, February 3, 2023, 0 Comments

The European Central Bank (ECB) has raised deposit interest rates by half a percentage point to 2.5%. The move comes despite slowing inflation in the eurozone.

The European Central Bank on Thursday announced a large half-point interest rate hike to combat inflation and said it intended to do the same in March.

The rise takes the rate it pays on bank deposits to 2.5%, in line with what it said in December and with market expectations.

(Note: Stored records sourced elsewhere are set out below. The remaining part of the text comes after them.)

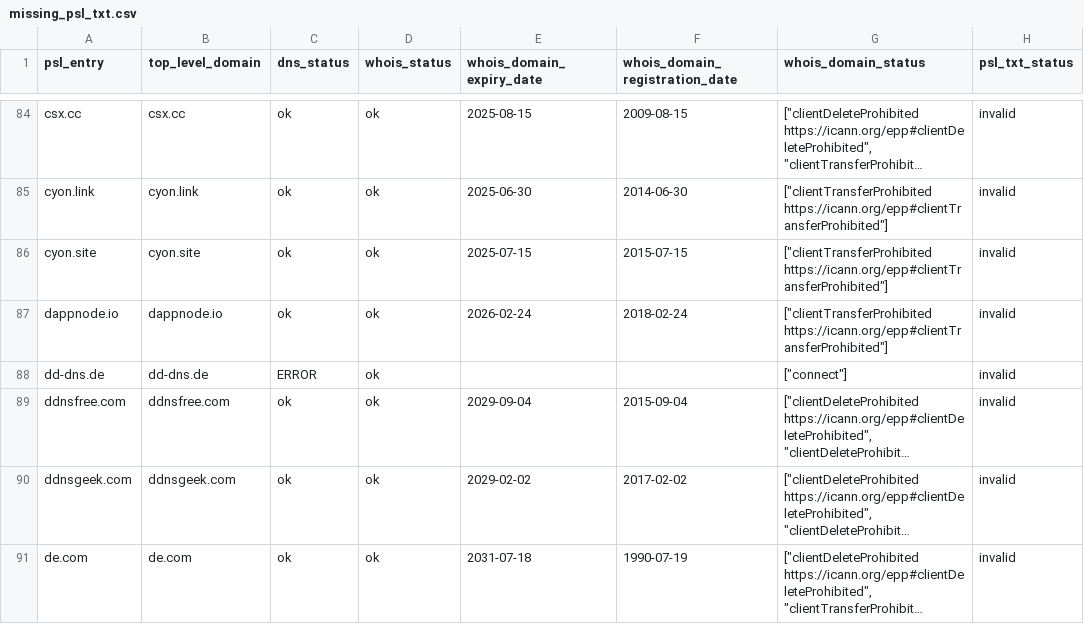
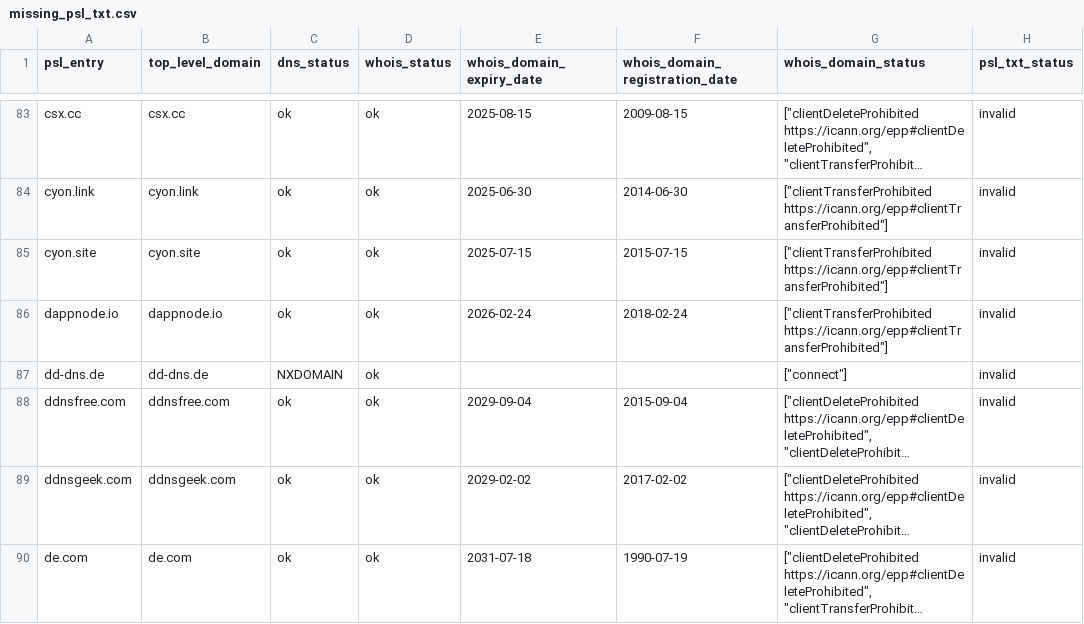
Before and after one commit to groundcat/PSL-private-domains-checker, a CSV file: data/missing_psl_txt.csv, drawn as a sheet; only a part is shown, gaps mark what is left out; long unchanged cells end in …; addresses are those after the commit; the diff covers the shown part only; the diff names each change by its address in the sheet, - before the commit and + after, or states it on an @@ line.

```diff
--- a/data/missing_psl_txt.csv
+++ b/data/missing_psl_txt.csv
-C87 (dns_status): ERROR
+C87 (dns_status): NXDOMAIN
```
Also changed, not shown: 9 added rows, 4 removed rows and 14 edited cells elsewhere in this file, data/all.csv, data/expiry_less_than_2yrs.csv, 1 other file.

It brings the bank’s three main rates to a range of between 2.5 and 3.25%.

The move, the fifth hike in a row, comes as inflation reached 8.5% in the 20 countries using the euro in January — still a high rate, but down from the double figures seen late last year.

The ECB announcement came shortly after the Bank of England raised interest rates for the 10th time in a row to 4.0% — their highest level since 2008 — from 3.5%.

Both European banks made their announcements a day after the US Federal Reserve said it would implement just a quarter-point rise, while saying that further increases would be necessary.

Raising interest rates can dampen inflation by making loans more expensive and thus slowing demand. However, higher interest rates can also negatively impact economic growth.

What did the ECB say?

ECB President Christine Lagarde said at a news conference that the bank would “stay the course in raising interest rates significantly at a steady pace and in keeping them at levels that are sufficiently restrictive to ensure a timely return of inflation to its 2% medium-term target.”

“We know that we have ground to cover; we know that we are not done,” she said.

The bank said that “keeping interest rates at restrictive levels will over time reduce inflation by dampening demand and will also guard against the risk of a persistent upward shift in inflation expectations.”